_Task brief_
Which lines of the material hold the word "height"? Copy each one.

_Dataset records_

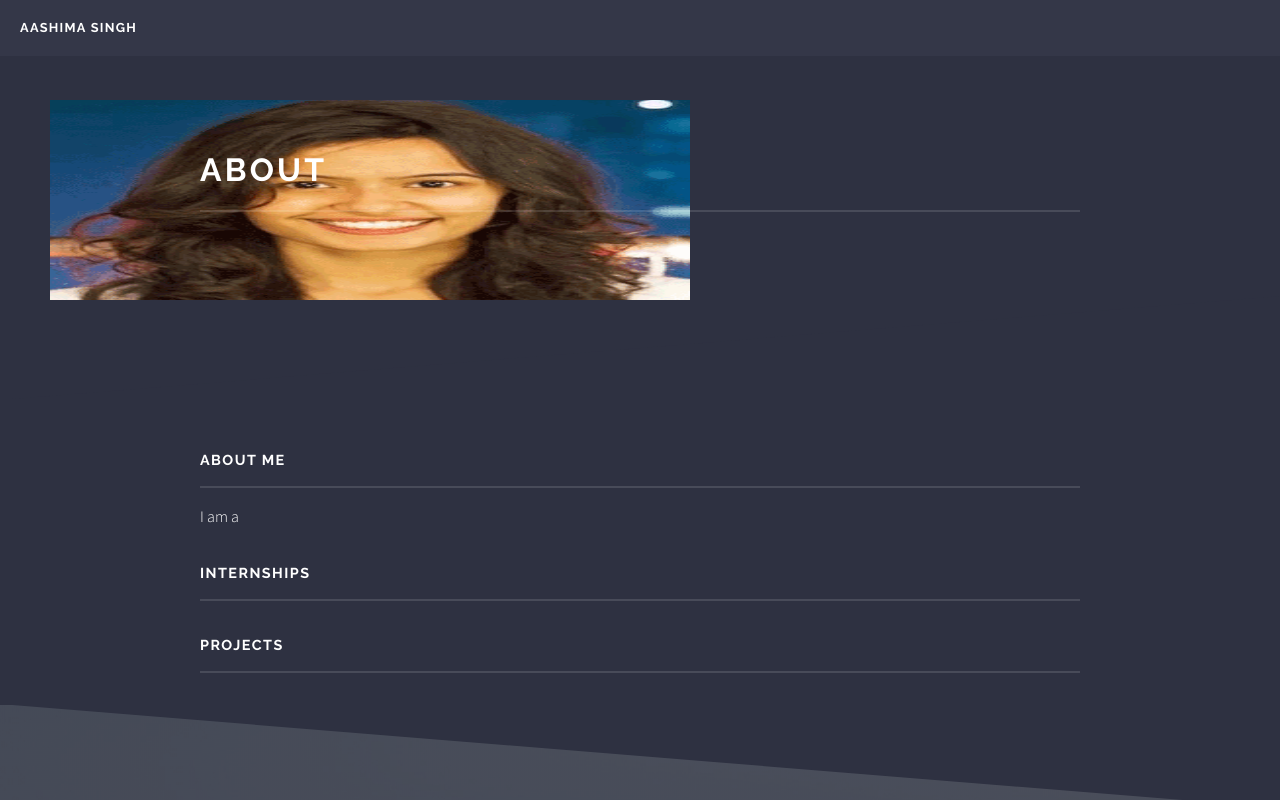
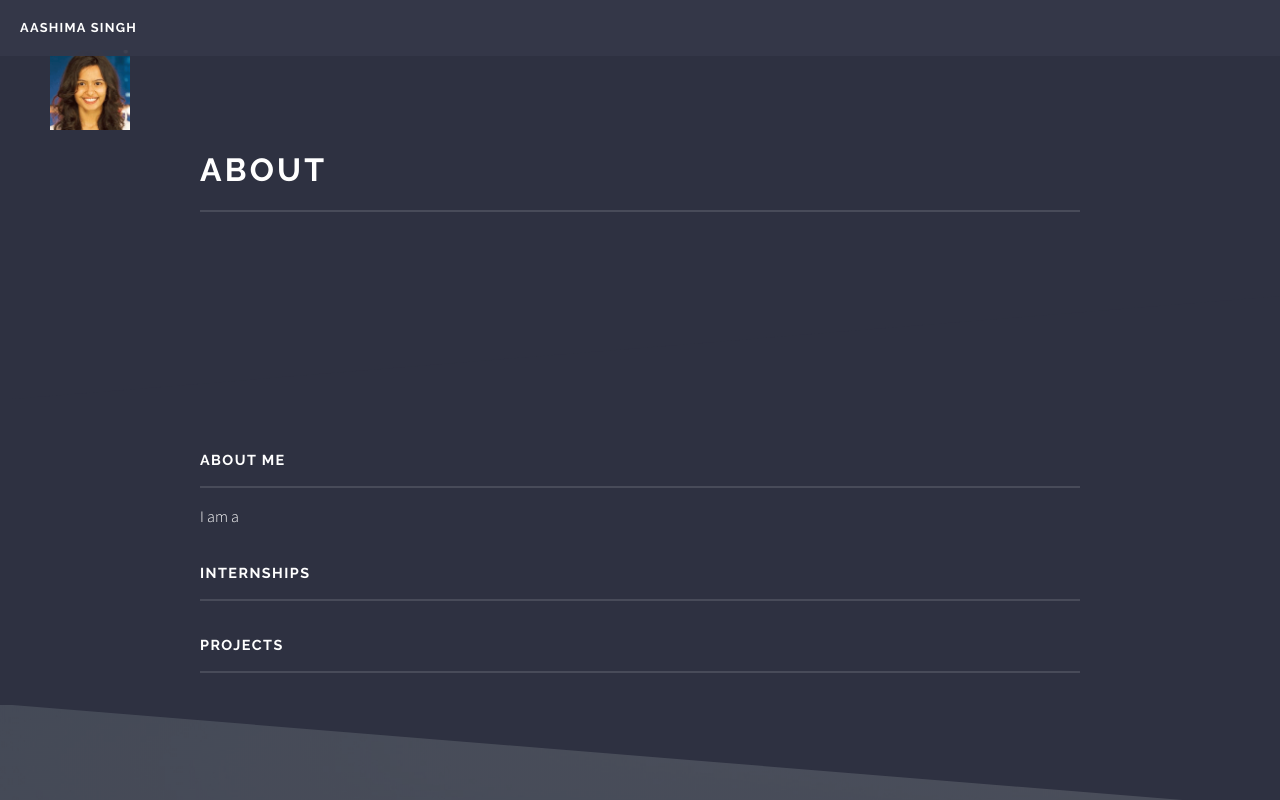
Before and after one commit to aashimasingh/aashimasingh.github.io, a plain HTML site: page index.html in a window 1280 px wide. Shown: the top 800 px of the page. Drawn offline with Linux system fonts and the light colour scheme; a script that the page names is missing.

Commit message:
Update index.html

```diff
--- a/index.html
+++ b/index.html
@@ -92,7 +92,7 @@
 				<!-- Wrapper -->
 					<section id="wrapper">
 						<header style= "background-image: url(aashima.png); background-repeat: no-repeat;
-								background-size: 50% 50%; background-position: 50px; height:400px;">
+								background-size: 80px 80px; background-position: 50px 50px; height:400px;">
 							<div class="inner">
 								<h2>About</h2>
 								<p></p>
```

_Task result_
-								background-size: 50% 50%; background-position: 50px; height:400px;">
+								background-size: 80px 80px; background-position: 50px 50px; height:400px;">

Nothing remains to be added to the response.